→ **Exercise description**:
From the first line to the last, write out the records exactly, leaving out images.

→ **Records for the task**:
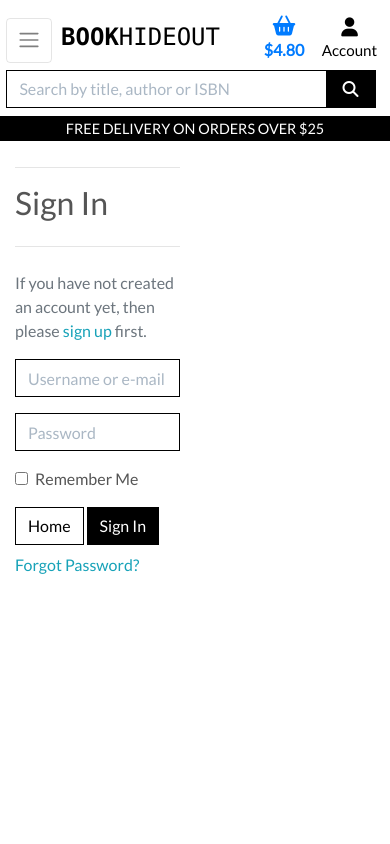
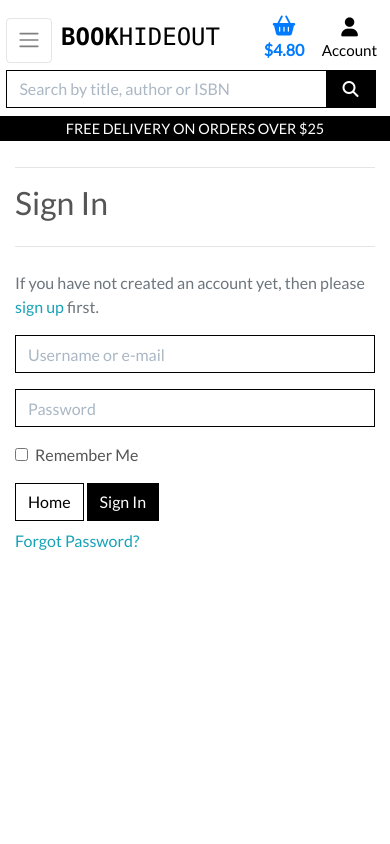
Before and after one commit to 4n4ru/CI-PP5-Book-Hideout, a Django app: page /accounts/login/ in a window 390 px wide. Run offline with Django 3.2, Linux system fonts and the light colour scheme; parts of the project's set-up code (start-up, migrations or seed data) failed here and were passed over; some libraries are stand-ins or nearby versions.

Commit message:
Fix: allauth page layout for mobile

```diff
--- a/templates/allauth/account/base.html
+++ b/templates/allauth/account/base.html
@@ -4,7 +4,7 @@
     <div class="container header-container">
         <div class="white-overlay"></div>
         <div class="row">
-            <div class="col-6 mt-3">
+            <div class="col-12 col-md-6 mt-3">
                 <div class="allauth-form-inner-content">
                     {% block inner_content %}
                     {% endblock %}
--- a/templates/includes/mobile-top-header.html
+++ b/templates/includes/mobile-top-header.html
@@ -41,7 +41,7 @@
                 {% if request.user.is_superuser %}
                     <a href="{% url 'account_logout' %}" class="dropdown-item">Product Management</a>
                 {% endif %}
-                <a href="" class="dropdown-item">My Profile</a>
+                <a href="{% url 'profile' %}" class="dropdown-item">My Profile</a>
                 <a href="{% url 'account_logout' %}" class="dropdown-item">Logout</a>
             {% else %}
                 <a href="{% url 'account_signup' %}" class="dropdown-item">Register</a>
```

→ **Expected output**:
Before and after one commit to 4n4ru/CI-PP5-Book-Hideout, a Django app: page /accounts/login/ in a window 390 px wide. Run offline with Django 3.2, Linux system fonts and the light colour scheme; parts of the project's set-up code (start-up, migrations or seed data) failed here and were passed over; some libraries are stand-ins or nearby versions.

Commit message:
Fix: allauth page layout for mobile

```diff
--- a/templates/allauth/account/base.html
+++ b/templates/allauth/account/base.html
@@ -4,7 +4,7 @@
     <div class="container header-container">
         <div class="white-overlay"></div>
         <div class="row">
-            <div class="col-6 mt-3">
+            <div class="col-12 col-md-6 mt-3">
                 <div class="allauth-form-inner-content">
                     {% block inner_content %}
                     {% endblock %}
--- a/templates/includes/mobile-top-header.html
+++ b/templates/includes/mobile-top-header.html
@@ -41,7 +41,7 @@
                 {% if request.user.is_superuser %}
                     <a href="{% url 'account_logout' %}" class="dropdown-item">Product Management</a>
                 {% endif %}
-                <a href="" class="dropdown-item">My Profile</a>
+                <a href="{% url 'profile' %}" class="dropdown-item">My Profile</a>
                 <a href="{% url 'account_logout' %}" class="dropdown-item">Logout</a>
             {% else %}
                 <a href="{% url 'account_signup' %}" class="dropdown-item">Register</a>
```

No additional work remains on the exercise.